::: MATERIAL PROVIDED
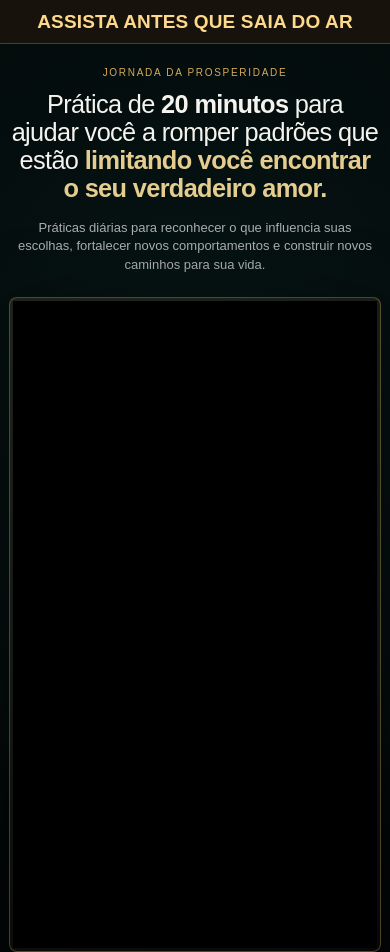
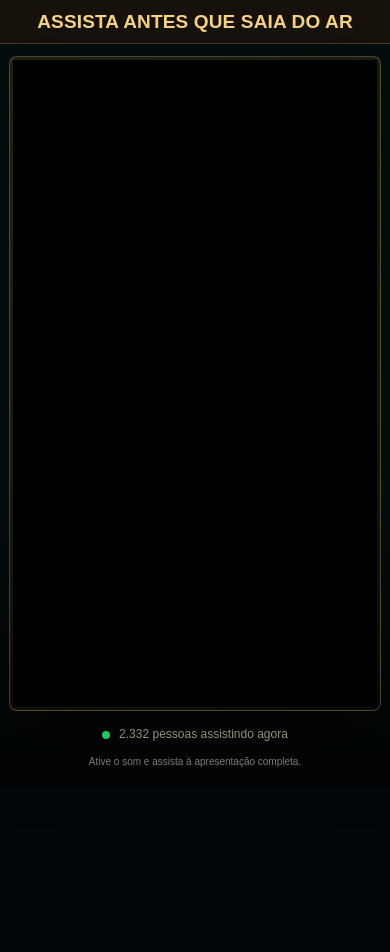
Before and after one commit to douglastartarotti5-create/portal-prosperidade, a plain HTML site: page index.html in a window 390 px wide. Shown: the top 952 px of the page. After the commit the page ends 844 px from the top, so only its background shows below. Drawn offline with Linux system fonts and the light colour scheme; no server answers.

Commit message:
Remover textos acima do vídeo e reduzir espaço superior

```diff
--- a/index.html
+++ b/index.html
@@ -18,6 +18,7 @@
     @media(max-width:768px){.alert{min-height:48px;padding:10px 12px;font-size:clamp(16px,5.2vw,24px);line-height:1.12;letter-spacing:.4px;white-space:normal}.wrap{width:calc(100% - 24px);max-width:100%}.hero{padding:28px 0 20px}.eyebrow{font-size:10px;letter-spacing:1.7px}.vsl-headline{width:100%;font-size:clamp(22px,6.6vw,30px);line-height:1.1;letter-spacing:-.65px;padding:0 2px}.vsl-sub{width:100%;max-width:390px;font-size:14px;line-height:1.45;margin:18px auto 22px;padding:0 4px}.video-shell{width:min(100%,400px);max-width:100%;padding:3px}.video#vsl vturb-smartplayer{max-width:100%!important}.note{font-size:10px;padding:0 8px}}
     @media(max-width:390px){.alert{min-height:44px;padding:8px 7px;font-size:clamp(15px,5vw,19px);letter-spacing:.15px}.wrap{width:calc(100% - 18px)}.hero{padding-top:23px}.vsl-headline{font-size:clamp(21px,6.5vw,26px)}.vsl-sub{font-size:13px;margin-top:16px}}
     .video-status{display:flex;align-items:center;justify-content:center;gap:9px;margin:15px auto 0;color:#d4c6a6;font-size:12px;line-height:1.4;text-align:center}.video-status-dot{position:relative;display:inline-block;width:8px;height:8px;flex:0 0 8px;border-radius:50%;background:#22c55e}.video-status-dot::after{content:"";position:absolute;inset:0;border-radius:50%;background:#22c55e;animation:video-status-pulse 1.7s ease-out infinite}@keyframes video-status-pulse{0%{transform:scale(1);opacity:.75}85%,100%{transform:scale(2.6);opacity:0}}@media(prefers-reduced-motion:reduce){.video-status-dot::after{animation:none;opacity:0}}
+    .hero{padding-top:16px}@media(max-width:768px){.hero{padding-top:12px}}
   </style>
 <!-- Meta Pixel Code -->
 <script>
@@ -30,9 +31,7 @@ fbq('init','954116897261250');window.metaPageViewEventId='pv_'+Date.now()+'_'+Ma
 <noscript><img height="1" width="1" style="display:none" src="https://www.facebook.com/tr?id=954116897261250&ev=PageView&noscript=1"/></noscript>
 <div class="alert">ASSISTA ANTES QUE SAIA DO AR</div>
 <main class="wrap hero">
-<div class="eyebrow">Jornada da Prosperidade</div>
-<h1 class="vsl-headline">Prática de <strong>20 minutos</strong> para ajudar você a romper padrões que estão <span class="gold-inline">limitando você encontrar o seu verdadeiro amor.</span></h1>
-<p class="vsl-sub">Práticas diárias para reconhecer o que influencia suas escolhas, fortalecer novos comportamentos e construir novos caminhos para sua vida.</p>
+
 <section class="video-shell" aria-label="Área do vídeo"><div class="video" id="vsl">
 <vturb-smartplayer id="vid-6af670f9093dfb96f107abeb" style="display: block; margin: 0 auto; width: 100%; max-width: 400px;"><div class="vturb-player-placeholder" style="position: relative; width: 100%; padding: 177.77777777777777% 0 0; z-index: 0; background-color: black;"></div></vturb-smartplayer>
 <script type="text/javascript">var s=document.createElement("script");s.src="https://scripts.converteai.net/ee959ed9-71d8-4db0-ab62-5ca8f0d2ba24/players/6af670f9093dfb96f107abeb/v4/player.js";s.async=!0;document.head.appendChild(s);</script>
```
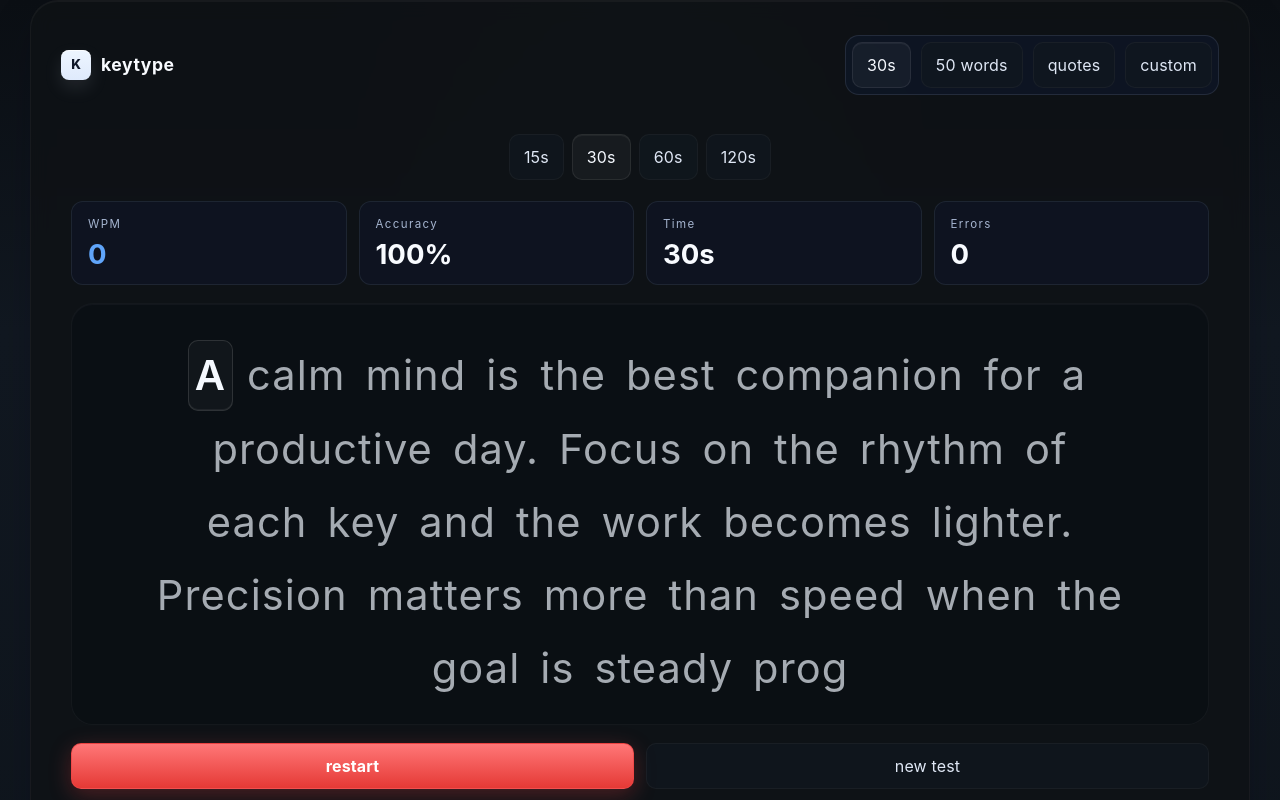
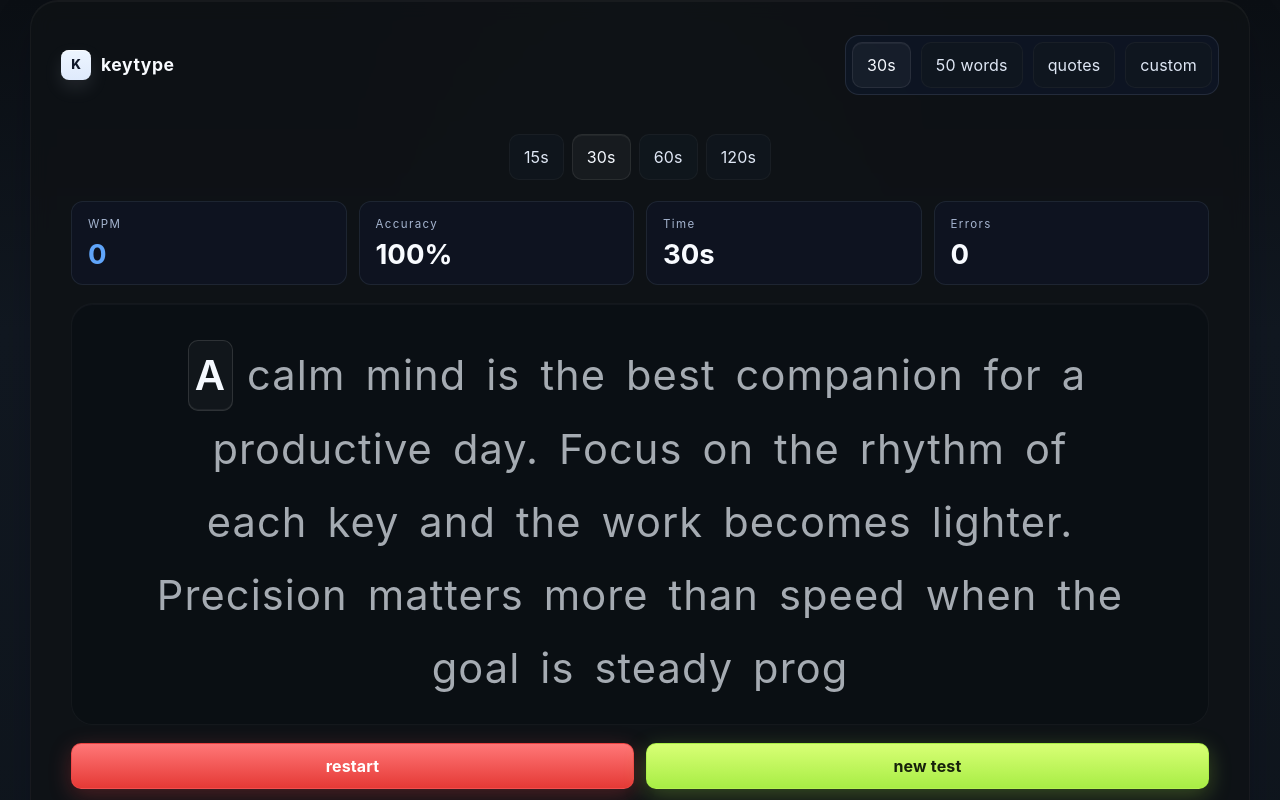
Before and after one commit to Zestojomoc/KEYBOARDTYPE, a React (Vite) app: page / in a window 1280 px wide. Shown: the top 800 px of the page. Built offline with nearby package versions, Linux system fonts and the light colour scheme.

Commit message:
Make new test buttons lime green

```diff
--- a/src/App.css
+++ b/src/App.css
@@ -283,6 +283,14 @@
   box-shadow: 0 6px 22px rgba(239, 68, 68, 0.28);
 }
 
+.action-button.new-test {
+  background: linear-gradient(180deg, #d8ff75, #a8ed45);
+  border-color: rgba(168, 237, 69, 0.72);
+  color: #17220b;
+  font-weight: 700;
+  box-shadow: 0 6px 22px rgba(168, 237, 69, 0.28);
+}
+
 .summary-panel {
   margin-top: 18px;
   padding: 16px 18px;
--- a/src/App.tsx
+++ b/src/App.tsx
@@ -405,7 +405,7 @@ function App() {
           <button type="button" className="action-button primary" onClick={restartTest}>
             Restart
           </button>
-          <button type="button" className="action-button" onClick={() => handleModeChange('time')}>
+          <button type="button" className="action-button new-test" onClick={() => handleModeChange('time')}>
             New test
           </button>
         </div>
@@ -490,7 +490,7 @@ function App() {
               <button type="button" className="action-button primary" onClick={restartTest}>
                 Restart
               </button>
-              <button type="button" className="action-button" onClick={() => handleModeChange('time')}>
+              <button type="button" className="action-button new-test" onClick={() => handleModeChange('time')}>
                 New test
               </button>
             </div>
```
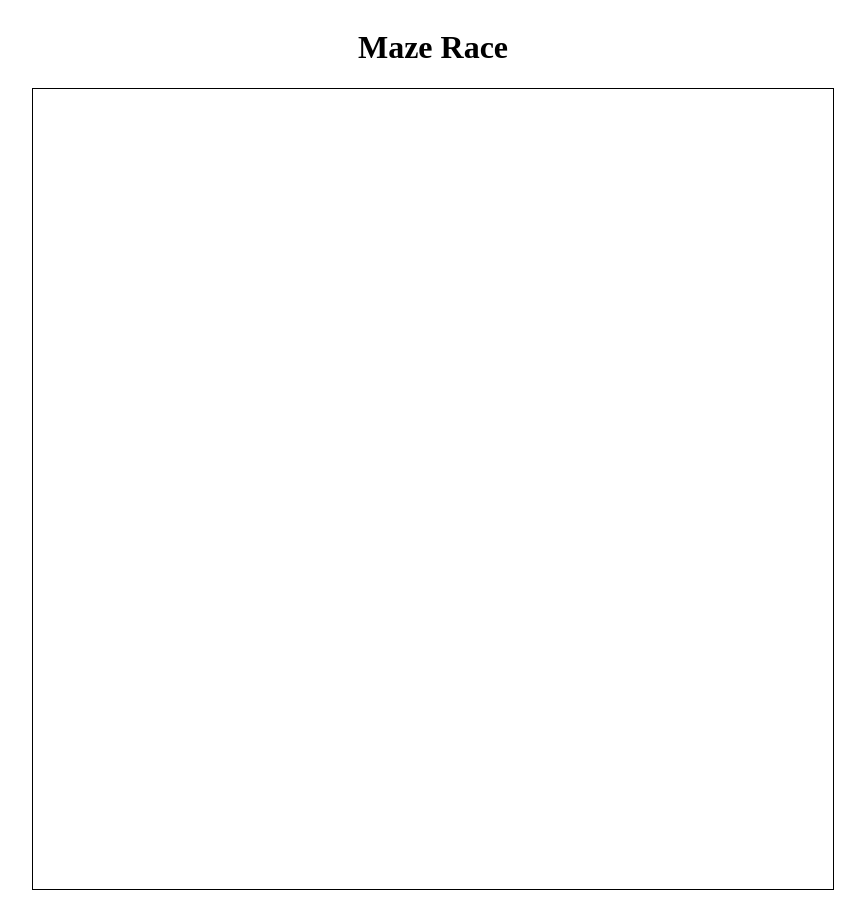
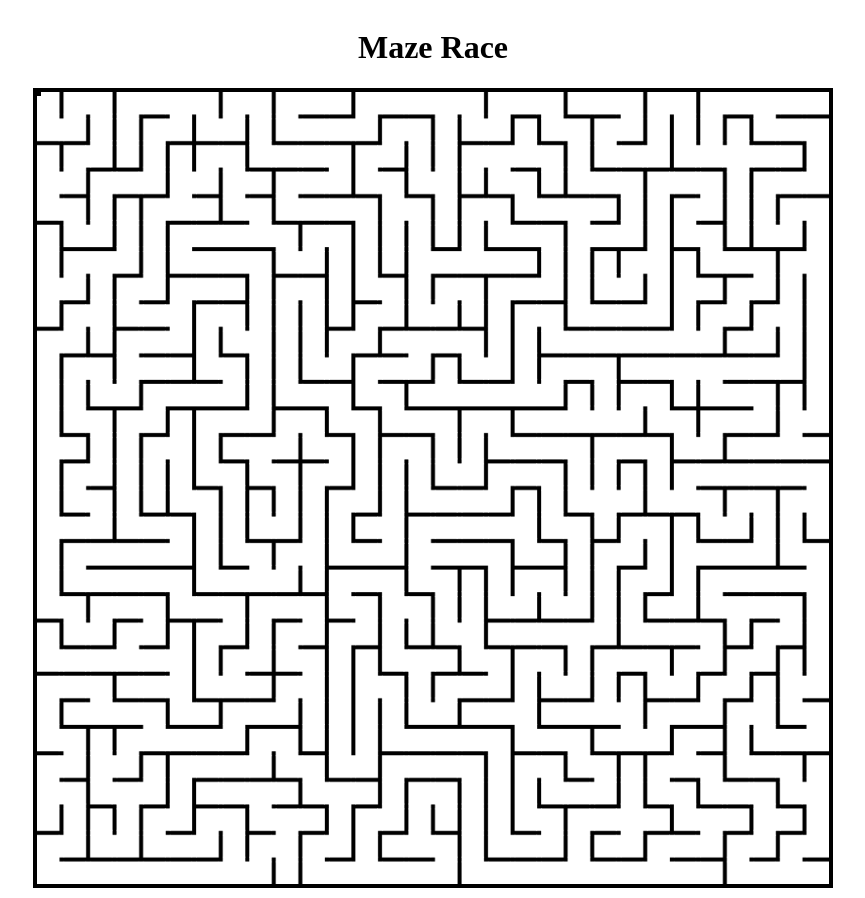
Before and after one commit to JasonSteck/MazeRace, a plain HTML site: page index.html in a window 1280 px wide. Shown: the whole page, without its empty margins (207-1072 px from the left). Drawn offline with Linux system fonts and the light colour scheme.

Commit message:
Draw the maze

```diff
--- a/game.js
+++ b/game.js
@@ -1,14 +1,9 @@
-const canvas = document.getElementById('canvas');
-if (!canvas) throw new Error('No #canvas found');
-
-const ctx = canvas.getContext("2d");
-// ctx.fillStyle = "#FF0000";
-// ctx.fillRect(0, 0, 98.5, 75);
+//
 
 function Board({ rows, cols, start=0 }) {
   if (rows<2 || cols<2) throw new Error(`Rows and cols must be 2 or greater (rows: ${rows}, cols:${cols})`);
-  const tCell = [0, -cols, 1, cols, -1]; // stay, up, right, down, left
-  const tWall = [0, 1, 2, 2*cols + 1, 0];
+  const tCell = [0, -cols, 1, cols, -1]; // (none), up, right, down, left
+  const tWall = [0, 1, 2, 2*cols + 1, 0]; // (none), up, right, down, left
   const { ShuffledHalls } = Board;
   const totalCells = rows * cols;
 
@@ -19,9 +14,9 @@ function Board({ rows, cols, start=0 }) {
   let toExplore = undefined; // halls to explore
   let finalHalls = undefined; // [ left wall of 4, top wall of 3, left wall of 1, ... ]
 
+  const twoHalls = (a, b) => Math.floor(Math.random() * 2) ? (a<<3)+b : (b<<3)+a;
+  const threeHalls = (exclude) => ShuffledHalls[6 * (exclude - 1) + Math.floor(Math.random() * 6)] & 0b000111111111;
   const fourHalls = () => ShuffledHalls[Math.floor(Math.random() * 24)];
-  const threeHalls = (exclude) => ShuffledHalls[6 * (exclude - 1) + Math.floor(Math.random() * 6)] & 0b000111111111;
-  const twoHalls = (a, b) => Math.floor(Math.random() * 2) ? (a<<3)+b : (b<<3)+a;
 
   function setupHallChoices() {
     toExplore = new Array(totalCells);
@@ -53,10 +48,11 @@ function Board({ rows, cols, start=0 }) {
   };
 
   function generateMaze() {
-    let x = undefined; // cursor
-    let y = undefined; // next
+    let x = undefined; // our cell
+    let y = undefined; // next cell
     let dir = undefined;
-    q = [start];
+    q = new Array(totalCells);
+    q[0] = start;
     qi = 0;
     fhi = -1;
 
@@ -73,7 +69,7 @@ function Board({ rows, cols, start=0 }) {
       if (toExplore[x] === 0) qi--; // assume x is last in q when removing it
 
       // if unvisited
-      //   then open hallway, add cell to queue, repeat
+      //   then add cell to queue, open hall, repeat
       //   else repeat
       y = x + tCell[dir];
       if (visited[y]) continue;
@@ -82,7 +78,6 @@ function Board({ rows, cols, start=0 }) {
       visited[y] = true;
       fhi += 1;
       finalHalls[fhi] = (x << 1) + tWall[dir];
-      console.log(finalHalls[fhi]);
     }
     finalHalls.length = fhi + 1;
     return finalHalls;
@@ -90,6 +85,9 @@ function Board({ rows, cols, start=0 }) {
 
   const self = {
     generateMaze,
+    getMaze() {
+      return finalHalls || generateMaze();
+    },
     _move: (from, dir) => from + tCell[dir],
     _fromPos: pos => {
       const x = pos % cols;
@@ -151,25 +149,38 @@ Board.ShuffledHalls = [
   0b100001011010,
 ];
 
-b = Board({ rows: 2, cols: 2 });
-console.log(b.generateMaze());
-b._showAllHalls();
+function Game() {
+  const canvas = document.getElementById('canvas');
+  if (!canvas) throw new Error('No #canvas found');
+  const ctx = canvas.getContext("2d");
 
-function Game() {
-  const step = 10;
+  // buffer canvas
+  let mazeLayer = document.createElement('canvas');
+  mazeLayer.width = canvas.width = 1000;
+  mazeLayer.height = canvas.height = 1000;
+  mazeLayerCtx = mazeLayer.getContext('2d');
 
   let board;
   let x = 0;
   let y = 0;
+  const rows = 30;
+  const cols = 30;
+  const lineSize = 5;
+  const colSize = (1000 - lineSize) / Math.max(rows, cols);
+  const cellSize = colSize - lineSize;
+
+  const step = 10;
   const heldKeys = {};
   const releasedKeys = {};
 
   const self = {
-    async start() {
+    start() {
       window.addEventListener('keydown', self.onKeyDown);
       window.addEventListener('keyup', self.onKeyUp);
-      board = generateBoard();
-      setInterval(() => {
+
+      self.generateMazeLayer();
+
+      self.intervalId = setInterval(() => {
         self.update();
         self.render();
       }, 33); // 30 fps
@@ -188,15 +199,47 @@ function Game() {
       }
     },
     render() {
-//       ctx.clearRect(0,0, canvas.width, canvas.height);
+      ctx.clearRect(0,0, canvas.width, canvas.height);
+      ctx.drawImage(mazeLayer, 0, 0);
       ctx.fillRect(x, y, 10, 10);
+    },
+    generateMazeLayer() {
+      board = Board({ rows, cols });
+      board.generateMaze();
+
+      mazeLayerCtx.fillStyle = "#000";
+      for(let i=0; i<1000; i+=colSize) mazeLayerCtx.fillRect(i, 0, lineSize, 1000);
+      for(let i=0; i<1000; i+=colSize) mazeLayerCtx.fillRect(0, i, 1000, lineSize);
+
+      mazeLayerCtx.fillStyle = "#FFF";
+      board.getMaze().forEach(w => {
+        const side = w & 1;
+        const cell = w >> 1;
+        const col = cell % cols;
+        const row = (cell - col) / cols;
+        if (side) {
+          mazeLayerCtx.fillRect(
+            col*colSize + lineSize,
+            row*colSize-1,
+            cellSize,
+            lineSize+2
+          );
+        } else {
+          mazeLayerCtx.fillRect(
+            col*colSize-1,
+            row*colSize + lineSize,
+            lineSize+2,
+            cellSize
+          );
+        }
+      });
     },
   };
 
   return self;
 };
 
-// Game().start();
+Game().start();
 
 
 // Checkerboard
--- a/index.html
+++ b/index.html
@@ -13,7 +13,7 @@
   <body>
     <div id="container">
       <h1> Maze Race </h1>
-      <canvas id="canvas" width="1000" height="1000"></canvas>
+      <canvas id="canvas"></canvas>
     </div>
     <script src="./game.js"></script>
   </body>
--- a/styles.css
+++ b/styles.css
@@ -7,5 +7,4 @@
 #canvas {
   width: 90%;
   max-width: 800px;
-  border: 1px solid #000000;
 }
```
::::::
(THE TASK)
Which lines of the records above contain the word "tCell"? Report each one in full.

(RESPONSE)
-  const tCell = [0, -cols, 1, cols, -1]; // stay, up, right, down, left
+  const tCell = [0, -cols, 1, cols, -1]; // (none), up, right, down, left
       y = x + tCell[dir];
     _move: (from, dir) => from + tCell[dir],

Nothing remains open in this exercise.